The debt crisis that has ravaged Europe for the best part of three years has exposed a dislike of the single currency but little desire to abandon it, a wide-ranging survey of public opinion found Tuesday.
Pew Research Center's survey across eight European Union countries, including five members of the 17-country eurozone, indicated that the region's financial problems have triggered full-blown fears about the future of Europe as a political project.
"This crisis of confidence is evident in the economy, in the future, in the benefits of European economic integration, in EU membership, in the euro and in the free market system," Pew said in a statement accompanying its survey.
Despite those concerns, Pew found there was no desire for those countries that use the euro to return to their former currencies, such as the French franc or the Spanish peseta. The euro launched in 1999 and is now used by 17 countries.
In Greece, the epicentre of the debt crisis, 71 per cent of those polled want to keep the euro, as against to 23 per cent that want to return to the drachma. More people in Greece, which is now in its fifth year of a savage recession, think the euro has been good for them than bad - 46 per cent of those surveyed compared to 26 per cent who thought it was a bad thing.

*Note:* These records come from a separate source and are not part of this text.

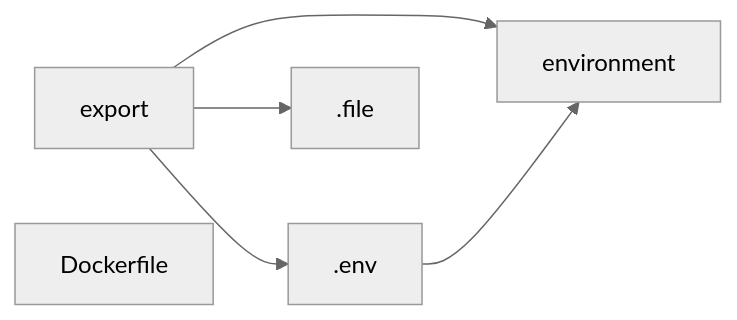
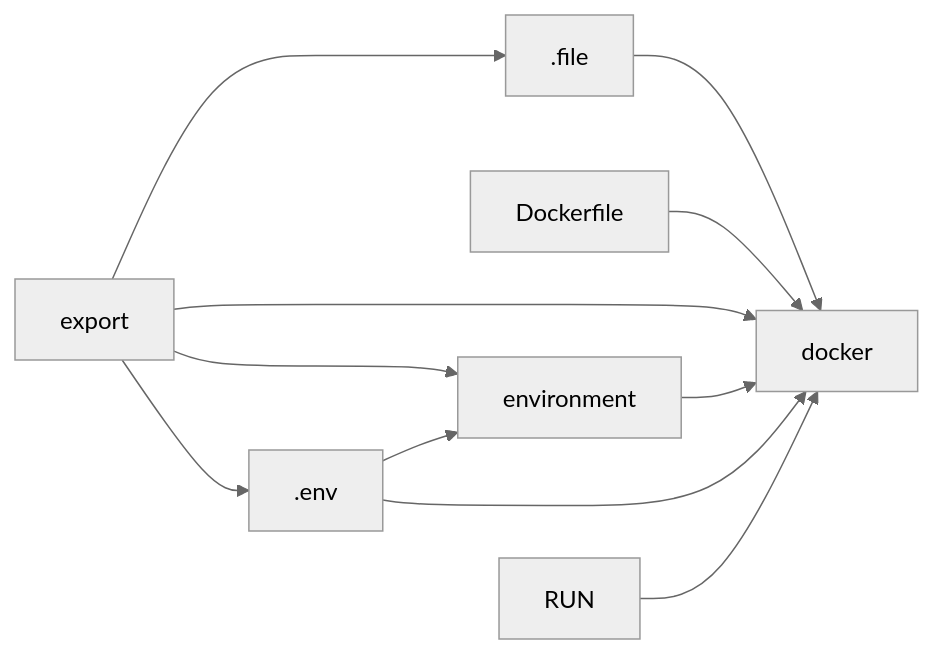
One commit to askirmas/arg-env changed the first of 2 diagrams in propagation/result.md. Above: the diagram before and after it, drawn with Mermaid (neutral theme). The commit also changed other lines of this file and 3 other files, not shown here.

Commit message:
Update propagated to valid info and calculated diagram

````diff
--- a/propagation/result.md
+++ b/propagation/result.md
@@ -41,13 +7,20 @@
 ```mermaid
 flowchart LR
+
 EXPORT["export"]
 ROOT[".env"]
 INLINE["environment"]
 INTERNAL_1[".file"]
 DOCKER["Dockerfile"]
+INTERNAL_1 --> docker
 
+DOCKER --> docker
+EXPORT --> docker
+INLINE --> docker
+ROOT --> docker
+RUN --> docker
 EXPORT --> INLINE
 ROOT --> INLINE
 EXPORT --> INTERNAL_1
 EXPORT --> ROOT
 ```
````
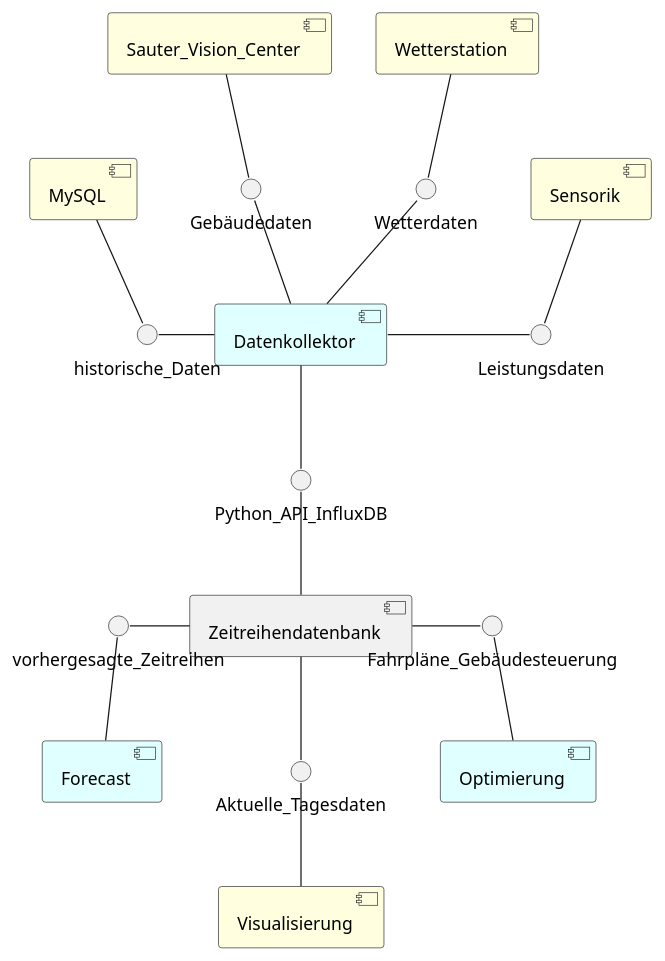
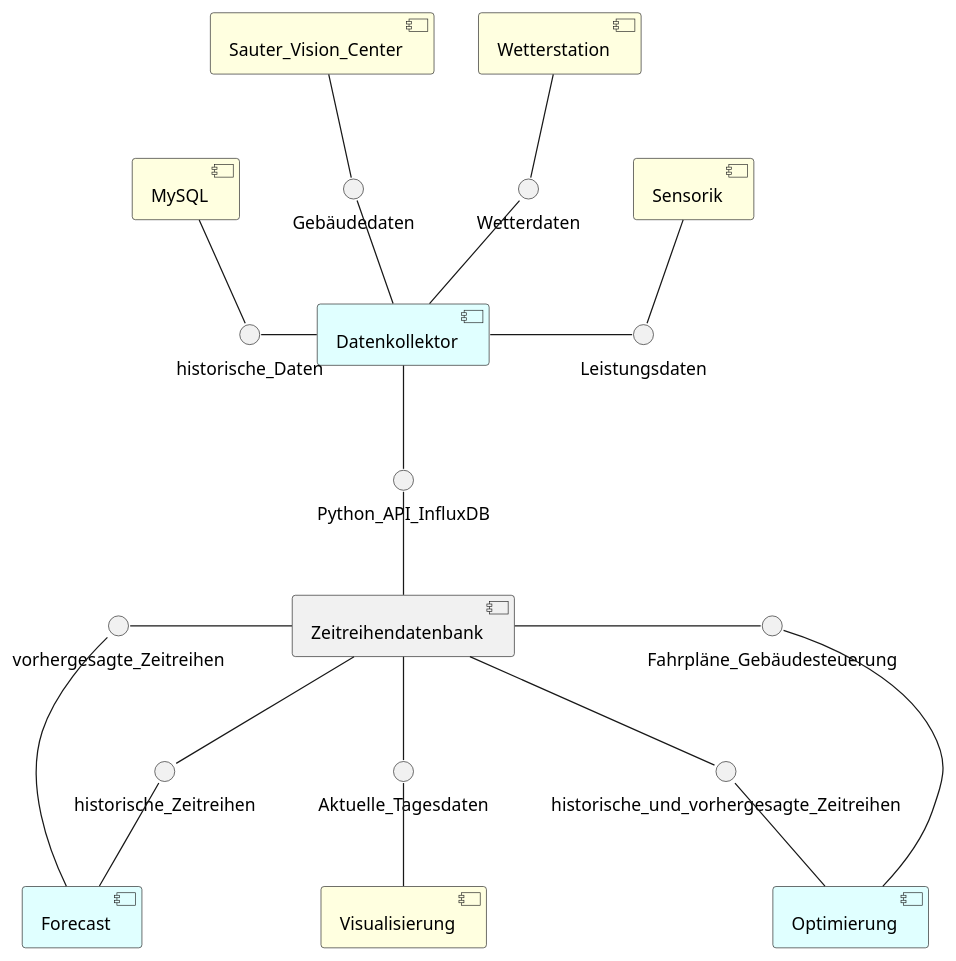
The diagram in Diagramms/PlantUML/overview.puml (OberMarco/OpenSourceSoftwareUML), drawn with PlantUML before and after one commit.

```diff
--- a/Diagramms/PlantUML/overview.puml
+++ b/Diagramms/PlantUML/overview.puml
@@ -1,79 +1,86 @@
 @startuml
 
 
 component MySQL #LightYellow{
 }
 
 component Sauter_Vision_Center #LightYellow{
 }
 
 component Wetterstation #LightYellow{
 }
 
 component Sensorik  #LightYellow {
 }
 
 
 component Datenkollektor #LightCyan {
 
 }
 
 
     [Zeitreihendatenbank]
 
 
 [Zeitreihendatenbank] -up- Python_API_InfluxDB
 
 historische_Daten -up- MySQL
 Gebäudedaten -up- Sauter_Vision_Center
 Wetterdaten -up- Wetterstation
 Leistungsdaten -up- Sensorik
 
 historische_Daten -right- Datenkollektor
 Gebäudedaten -- Datenkollektor
 Wetterdaten -- Datenkollektor
 Leistungsdaten -left- Datenkollektor
 
 Python_API_InfluxDB -up- Datenkollektor
 
 
 component Forecast #LightCyan {
 
 }
 
 
 component Visualisierung #LightYellow {
 
 }
 
 
 component Optimierung #LightCyan {
 
 }
 
 Visualisierung -up- Aktuelle_Tagesdaten
 Optimierung -up- Fahrpläne_Gebäudesteuerung
 Forecast -up- vorhergesagte_Zeitreihen
 
 
 Aktuelle_Tagesdaten -up- Zeitreihendatenbank
 Fahrpläne_Gebäudesteuerung  -left- Zeitreihendatenbank
 vorhergesagte_Zeitreihen  -right- Zeitreihendatenbank
 
 
+historische_und_vorhergesagte_Zeitreihen  -up- Zeitreihendatenbank
+historische_Zeitreihen  -up- Zeitreihendatenbank
+
+Forecast -up- historische_Zeitreihen  
+Optimierung -up- historische_und_vorhergesagte_Zeitreihen
+
+
 
 
 
 
 
 
 
 
 
 
 
 
 
 
 
 @enduml
```
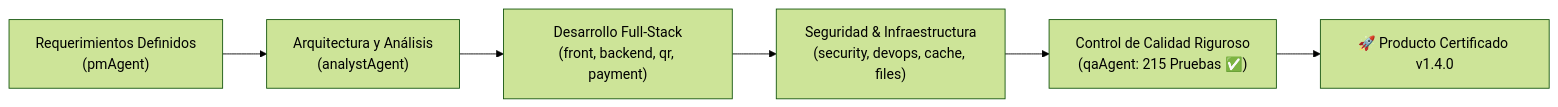
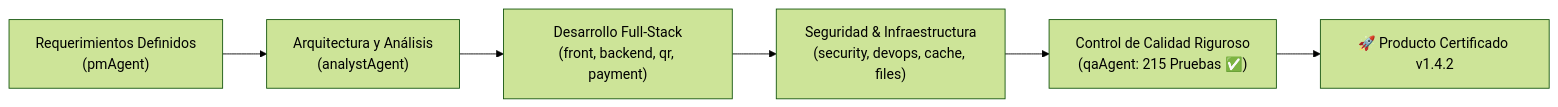
The diagram in PROJECT_STATUS_QRGENERATOR.md (paolapaz202504/QRgenerator), drawn with Mermaid (forest theme) before and after one commit. The commit also changed other lines of this file and 11 other files, not shown here.

````diff
--- a/PROJECT_STATUS_QRGENERATOR.md
+++ b/PROJECT_STATUS_QRGENERATOR.md
@@ -12,8 +12,8 @@
 ```mermaid
 flowchart LR
     A["Requerimientos Definidos\n(pmAgent)"] --> B["Arquitectura y Análisis\n(analystAgent)"]
     B --> C["Desarrollo Full-Stack\n(front, backend, qr, payment)"]
     C --> D["Seguridad & Infraestructura\n(security, devops, cache, files)"]
     D --> E["Control de Calidad Riguroso\n(qaAgent: 215 Pruebas ✅)"]
-    E --> F["🚀 Producto Certificado v1.4.0"]
+    E --> F["🚀 Producto Certificado v1.4.2"]
 ```
````
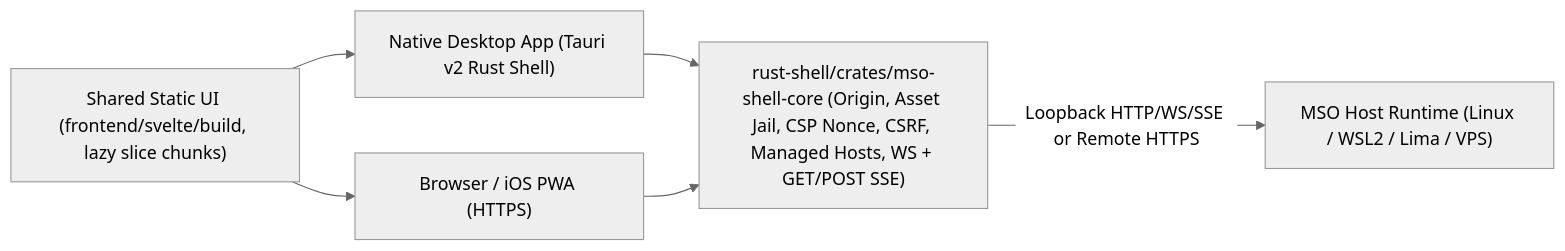
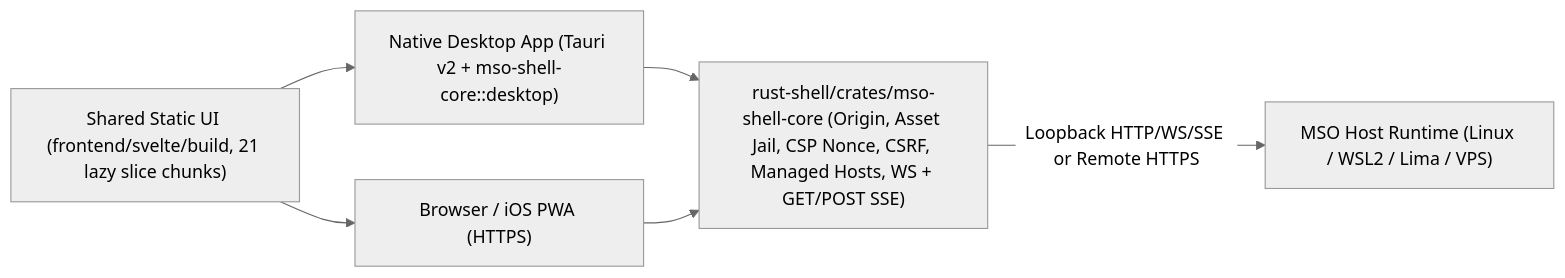
Before and after one commit to rahmanef63/mso: the diagram in docs/RUST-SHELL-PLAN.md, drawn with Mermaid (neutral theme). The commit also changed other lines of this file and 31 other files, not shown here.

Commit message:
feat(hybrid): land Increment 4C slices, 8/10 AppShell features, and Rust Stage R3D + desktop contract

````diff
--- a/docs/RUST-SHELL-PLAN.md
+++ b/docs/RUST-SHELL-PLAN.md
@@ -66,14 +60,14 @@
 ```mermaid
 flowchart LR
-  UI["Shared Static UI (frontend/svelte/build, lazy slice chunks)"]
+  UI["Shared Static UI (frontend/svelte/build, 21 lazy slice chunks)"]
   Web["Browser / iOS PWA (HTTPS)"]
-  Desktop["Native Desktop App (Tauri v2 Rust Shell)"]
+  Desktop["Native Desktop App (Tauri v2 + mso-shell-core::desktop)"]
   Core["rust-shell/crates/mso-shell-core (Origin, Asset Jail, CSP Nonce, CSRF, Managed Hosts, WS + GET/POST SSE)"]
   Host["MSO Host Runtime (Linux / WSL2 / Lima / VPS)"]
 
   UI --> Web
   UI --> Desktop
   Desktop --> Core
   Web --> Core
   Core -->|"Loopback HTTP/WS/SSE or Remote HTTPS"| Host
 ```
````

These findings may be crucial as Greece heads to the polls on June 17 in a general election many see as a referendum on the country's euro membership.